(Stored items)
----

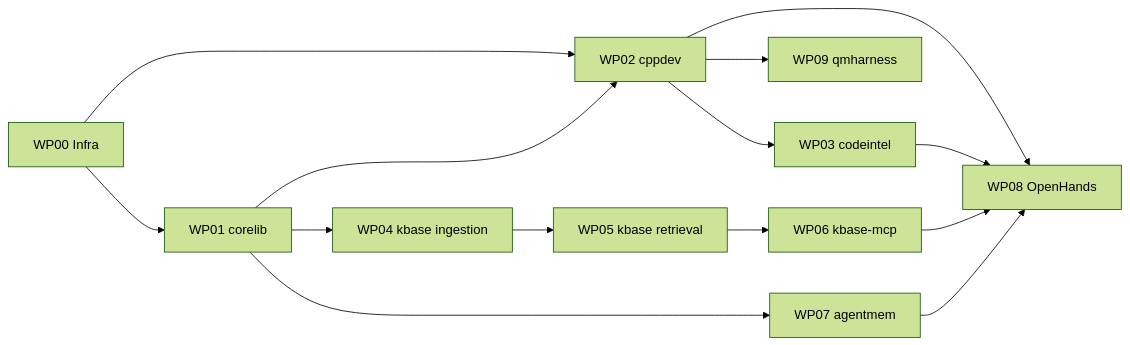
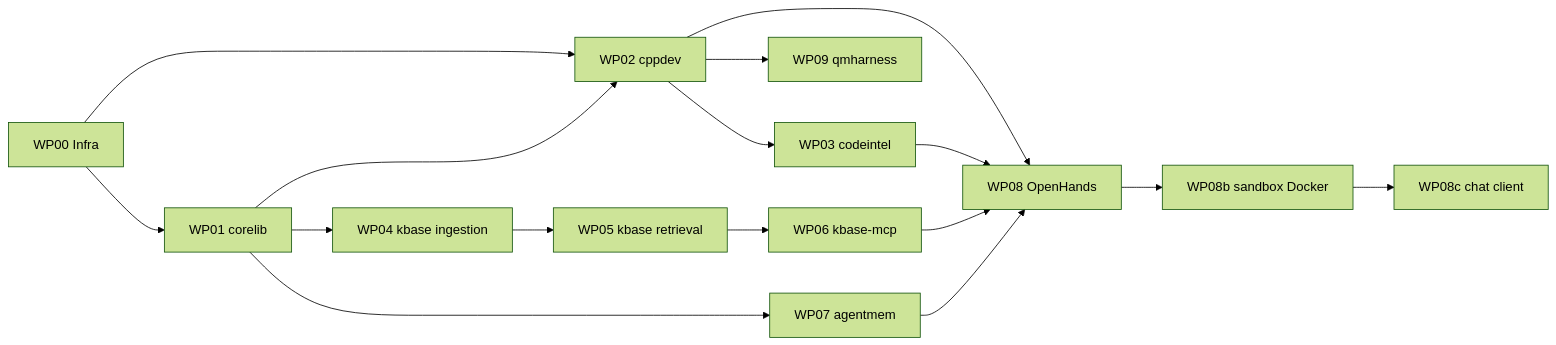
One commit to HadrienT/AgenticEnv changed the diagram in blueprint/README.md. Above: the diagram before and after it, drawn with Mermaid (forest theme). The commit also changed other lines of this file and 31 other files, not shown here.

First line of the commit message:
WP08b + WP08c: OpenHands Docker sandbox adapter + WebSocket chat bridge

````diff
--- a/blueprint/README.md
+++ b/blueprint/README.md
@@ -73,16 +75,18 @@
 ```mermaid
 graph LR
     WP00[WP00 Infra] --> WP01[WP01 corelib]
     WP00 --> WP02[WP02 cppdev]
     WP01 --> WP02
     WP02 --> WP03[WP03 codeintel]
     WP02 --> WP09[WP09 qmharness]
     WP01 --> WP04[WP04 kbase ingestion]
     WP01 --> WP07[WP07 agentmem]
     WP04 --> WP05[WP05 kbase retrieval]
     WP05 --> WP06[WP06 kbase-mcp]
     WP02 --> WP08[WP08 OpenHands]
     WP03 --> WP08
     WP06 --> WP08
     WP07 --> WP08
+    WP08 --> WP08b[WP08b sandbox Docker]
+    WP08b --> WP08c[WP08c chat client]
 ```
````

----

_What you will do_. Copy out each record shown above without alteration, skipping any picture.

_Task output_.
One commit to HadrienT/AgenticEnv changed the diagram in blueprint/README.md. Above: the diagram before and after it, drawn with Mermaid (forest theme). The commit also changed other lines of this file and 31 other files, not shown here.

First line of the commit message:
WP08b + WP08c: OpenHands Docker sandbox adapter + WebSocket chat bridge

````diff
--- a/blueprint/README.md
+++ b/blueprint/README.md
@@ -73,16 +75,18 @@
 ```mermaid
 graph LR
     WP00[WP00 Infra] --> WP01[WP01 corelib]
     WP00 --> WP02[WP02 cppdev]
     WP01 --> WP02
     WP02 --> WP03[WP03 codeintel]
     WP02 --> WP09[WP09 qmharness]
     WP01 --> WP04[WP04 kbase ingestion]
     WP01 --> WP07[WP07 agentmem]
     WP04 --> WP05[WP05 kbase retrieval]
     WP05 --> WP06[WP06 kbase-mcp]
     WP02 --> WP08[WP08 OpenHands]
     WP03 --> WP08
     WP06 --> WP08
     WP07 --> WP08
+    WP08 --> WP08b[WP08b sandbox Docker]
+    WP08b --> WP08c[WP08c chat client]
 ```
````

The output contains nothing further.